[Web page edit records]
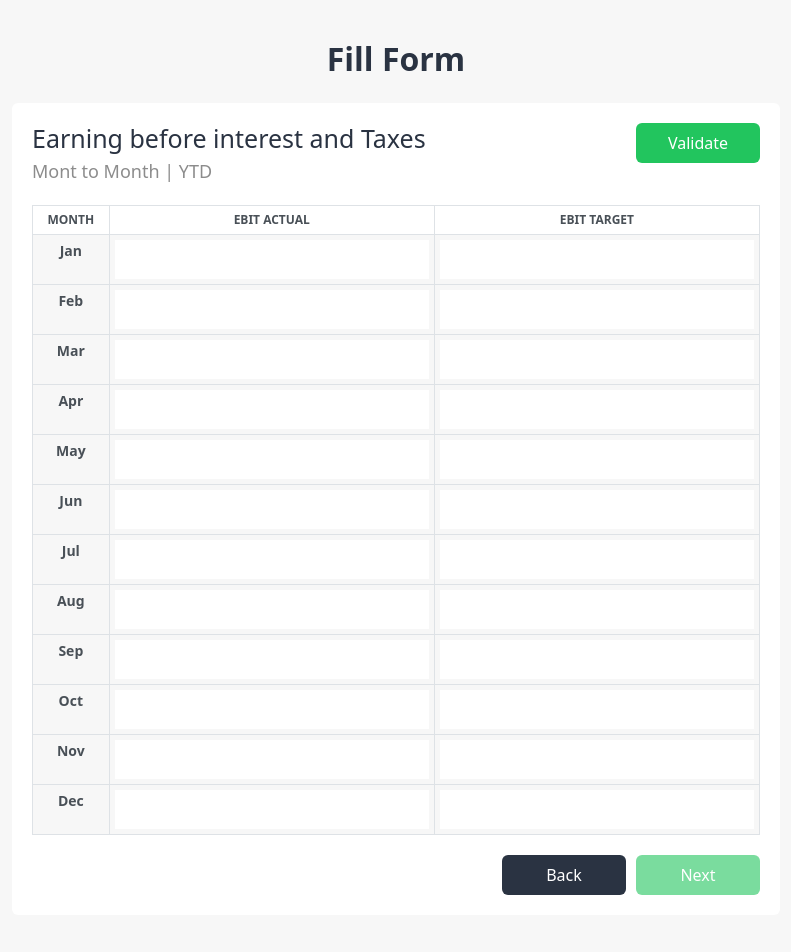
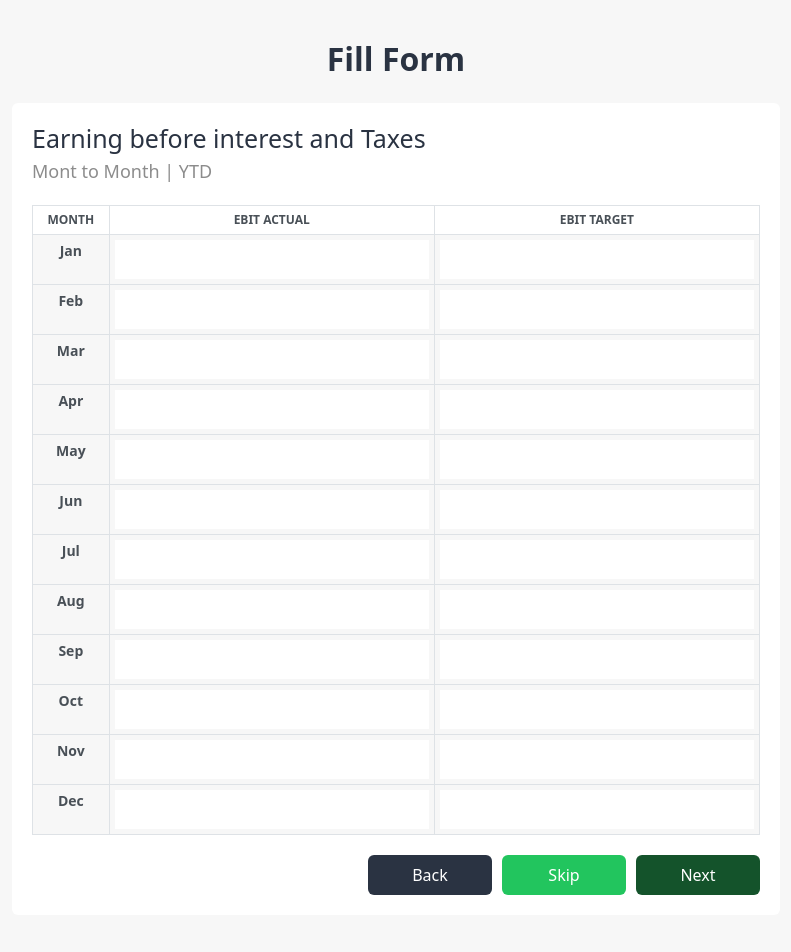
Before and after one commit to engessa85/dashwize, a React (Create React App) app: page /fillform in a window 1280 px wide. Shown: the part 80-1032 px from the top of the page, without its empty margins (244-1035 px from the left). Built offline with nearby package versions, Linux system fonts and the light colour scheme.

Commit message:
finalize version 4

```diff
--- a/src/components/MtoMForm.jsx
+++ b/src/components/MtoMForm.jsx
@@ -5,8 +5,9 @@ import { useDispatch, useSelector } from "react-redux";
 import { addDataActual, addDataTarget, resetError } from "../redux/mtmSlice";
 import { useNavigate } from "react-router-dom";
 import postMtMApiCall from "../services/postMtMApiCall";
+import SignInUpLoader from "./SignInUpLoader";
 
-function MtoMForm({ validate, setValidate, setNextForm }) {
+function MtoMForm({ setNextForm }) {
   const [emptyInput, setEmptyInput] = useState(false);
   const [wrongInput, setWrongInput] = useState(false);
   const [nextButton, setNextButton] = useState(false);
@@ -15,7 +16,8 @@ function MtoMForm({ validate, setValidate, setNextForm }) {
   const mtmactual = useSelector((state) => state.mtm.mtmdataActual);
   const mtmtarget = useSelector((state) => state.mtm.mtmdataTarget);
   const mtmterror = useSelector((state) => state.mtm.error);
-
+  const [validate, setValidate] = useState(false);
+  const [validLoader, setValidLoader] = useState(false);
 
   const actualArray = [];
   const targetArray = [];
@@ -61,15 +63,15 @@ function MtoMForm({ validate, setValidate, setNextForm }) {
       localStorage.removeItem("accesstoken");
       localStorage.removeItem("refreshtoken");
       localStorage.removeItem("email");
-      dispatch(resetError())
+      dispatch(resetError());
       navigate("/");
     }
   }, [mtmterror]);
 
   useEffect(() => {
-    if (validate) {
-      setValidate(false);
-      handelval();
+    if (validate && !mtmterror) {
+        postMtMApiCall(dispatch, mtmactual, mtmtarget);
+        setNextForm(true);
     }
   }, [validate]);
 
@@ -150,21 +152,45 @@ function MtoMForm({ validate, setValidate, setNextForm }) {
       setNextButton(true);
       dispatch(addDataActual(actualArray));
       dispatch(addDataTarget(targetArray));
+      setValidate(true);
     } else {
       setNextButton(false);
+      setValidate(false)
     }
   };
 
   const handelSubmit = (e) => {
     e.preventDefault();
-    if (nextButton && !mtmterror) {
-      postMtMApiCall(dispatch,mtmactual, mtmtarget);
-      // navigate("/mtm")
-      setNextForm(true)
+    setValidLoader(true)
+    setTimeout(()=> {
+      setValidLoader(false)
+      handelval();
+    }, 2000)
+
+  };
+
+  const handelSkip = (e) => {
+    e.preventDefault();
+    if (!mtmterror) {
+      postMtMApiCall(dispatch, mtmactual, mtmtarget);
+      setNextForm(true);
     }
   };
+
   return (
     <form>
+      {validLoader && (
+        <div
+          style={{
+            display: "flex",
+            alignItems: "center",
+            justifyContent: "center",
+            paddingBottom: "10px",
+          }}
+        >
+          <SignInUpLoader middleCircleColor={"#2A3342"} />
+        </div>
+      )}
       <Table bordered hover>
         <thead>
           <tr>
@@ -560,11 +586,18 @@ function MtoMForm({ validate, setValidate, setNextForm }) {
       </Table>
       <div className="buttonscontainer">
         <button
-          className={nextButton ? "buttonnext" : "disablebutton"}
+          className={true ? "buttonnext" : "disablebutton"}
           type="submit"
           onClick={handelSubmit}
         >
           Next
+        </button>
+        <button
+          className={true ? "buttonskip" : "disablebutton"}
+          type="submit"
+          onClick={handelSkip}
+        >
+          Skip
         </button>
         <button className="buttonback" onClick={handelBack}>
           Back
--- a/src/components/MtoMMainForm.jsx
+++ b/src/components/MtoMMainForm.jsx
@@ -1,19 +1,7 @@
+import React from "react";
+import MtoMForm from "../components/MtoMForm";
 
-import React, { useState } from "react";
-import MtoMForm from "../components/MtoMForm";
-import SignInUpLoader from "../components/SignInUpLoader";
-
-function MtoMMainForm({setNextForm}) {
-    const [validate, setValidate] = useState(false);
-    const [loader, setLoader] = useState(false);
-
-    const handelValidate = () => {
-        setLoader(true);
-        setTimeout(() => {
-          setLoader(false);
-          setValidate(true);
-        }, 2000);
-      };
+function MtoMMainForm({ setNextForm }) {
 
   return (
     <div className="fillformcontainer__downside">
@@ -23,23 +11,11 @@ function MtoMMainForm({setNextForm}) {
             <h2>Earning before interest and Taxes</h2>
             <p>Mont to Month | YTD</p>
           </div>
-                <button className="validate" onClick={handelValidate}>
-                  Validate
-                </button>
         </div>
-              {loader && (
-                <div className="loader">
-                  <SignInUpLoader middleCircleColor={"#2A3342"} />
-                </div>
-              )}
-              <MtoMForm
-                validate={validate}
-                setValidate={setValidate}
-                setNextForm={setNextForm}
-              />
+        <MtoMForm setNextForm={setNextForm} />
       </div>
     </div>
-  )
+  );
 }
 
-export default MtoMMainForm
+export default MtoMMainForm;
--- a/src/components/ProfitLossForm.jsx
+++ b/src/components/ProfitLossForm.jsx
@@ -4,11 +4,15 @@ import profitLossApiCall from "../services/postProfitLossApiCall";
 import { useDispatch, useSelector } from "react-redux";
 import { addDataValue, resetError } from "../redux/profitLossSlice";
 import { useNavigate } from "react-router-dom";
+import SignInUpLoader from "./SignInUpLoader";
 
-function ProfitLossForm({ validate, setValidate }) {
+function ProfitLossForm() {
   const [emptyInput, setEmptyInput] = useState(false);
   const [wrongInput, setWrongInput] = useState(false);
   const [nextButton, setNextButton] = useState(false);
+  const [validate, setValidate] = useState(false);
+  const [validok, setValidOk] = useState(false);
+  const [validLoader, setValidLoader] = useState(false);
 
   const revenue = useRef(null);
   const const_of_goods_sold = useRef(null);
@@ -39,9 +43,9 @@ function ProfitLossForm({ validate, setValidate }) {
   }, [profitlossError]);
 
   useEffect(() => {
-    if (validate) {
-      setValidate(false);
-      handelval();
+    if (validate && !profitlossError) {
+      profitLossApiCall(dispatch, profitLossArray);
+      navigate("/mtm");
     }
   }, [validate]);
 
@@ -80,21 +84,47 @@ function ProfitLossForm({ validate, setValidate }) {
     if (ArrayValue.length === 8) {
       setNextButton(true);
       dispatch(addDataValue(ArrayValue));
+      setValidate(true);
     } else {
       setNextButton(false);
+      setValidate(false);
     }
   };
 
   const handelSubmit = (e) => {
     e.preventDefault();
-    if (nextButton && !profitlossError) {
+    setValidLoader(true);
+    setTimeout(() => {
+      setValidLoader(false);
+      handelval();
+    }, 2000);
+
+  };
+
+
+  const handelSkip = (e) => {
+    e.preventDefault();
+    if (!profitlossError) {
       profitLossApiCall(dispatch, profitLossArray);
       navigate("/mtm");
+
     }
   };
 
   return (
     <form>
+      {validLoader && (
+        <div
+          style={{
+            display: "flex",
+            alignItems: "center",
+            justifyContent: "center",
+            paddingBottom: "10px",
+          }}
+        >
+          <SignInUpLoader middleCircleColor={"#2A3342"} />
+        </div>
+      )}
       <Table bordered hover>
         <tbody>
           <tr>
@@ -244,11 +274,18 @@ function ProfitLossForm({ validate, setValidate }) {
       </Table>
       <div className="buttonscontainer">
         <button
-          className={nextButton ? "buttonnext" : "disablebutton"}
+          className={true ? "buttonnext" : "disablebutton"}
           type="submit"
           onClick={handelSubmit}
         >
           Next
+        </button>
+        <button
+          className={true ? "buttonskip" : "disablebutton"}
+          type="submit"
+          onClick={handelSkip}
+        >
+          Skip
         </button>
         <button className="buttonback" onClick={handelBack}>
           Back
--- a/src/components/ProfitLossMainForm.jsx
+++ b/src/components/ProfitLossMainForm.jsx
@@ -4,24 +4,16 @@ import { useState, useEffect } from "react";
 import ProfitLossForm from "./ProfitLossForm";
 
 function ProfitLossMainForm() {
-  const [loader, setLoader] = useState(false);
   const [mainLoader, setMainLoader] = useState(true);
-  const [validate, setValidate] = useState(false);
+
 
 
   useEffect(()=>{
     setTimeout(()=>{
       setMainLoader(false)
-    }, 3000)
+    }, 2000)
   })
 
-  const handelValidate = () => {
-    setLoader(true);
-    setTimeout(() => {
-      setLoader(false);
-        setValidate(true);
-    }, 2000);
-  };
 
   return (
     <div className="fillformcontainer__downside">
@@ -36,16 +28,8 @@ function ProfitLossMainForm() {
               <h2>Profit | Loss</h2>
               <p>Calculating profits and losses</p>
             </div>
-            <button className="validate" onClick={handelValidate}>
-              Validate
-            </button>
           </div>
-          {loader && (
-            <div className="loader">
-              <SignInUpLoader middleCircleColor={"#2A3342"} />
-            </div>
-          )}
-          {<ProfitLossForm validate={validate} setValidate={setValidate} />}
+          {<ProfitLossForm />}
         </div>
       )}
     </div>
--- a/src/sass/pages/_fillform.scss
+++ b/src/sass/pages/_fillform.scss
@@ -121,6 +121,24 @@
           margin-left: 10px;
           width: 124px;
           height: 40px;
+          background-color: rgb(20, 83, 43);
+          color: rgba(255, 255, 255, 1);
+          font-weight: 500;
+          font-size: 16px;
+          border-radius: 6px;
+          border: none;
+
+          &:hover {
+            opacity: 0.7;
+          }
+        }
+
+
+        .buttonskip {
+          float: right;
+          margin-left: 10px;
+          width: 124px;
+          height: 40px;
           background-color: rgba(34, 197, 94, 1);
           color: rgba(255, 255, 255, 1);
           font-weight: 500;
```
Lines whose indentation alone changed are shown as unchanged.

- _Your objective_: Read through the entries above, and wherever a line holds the string "setMainLoader", copy it.

- _Task answer_:
   const [mainLoader, setMainLoader] = useState(true);
       setMainLoader(false)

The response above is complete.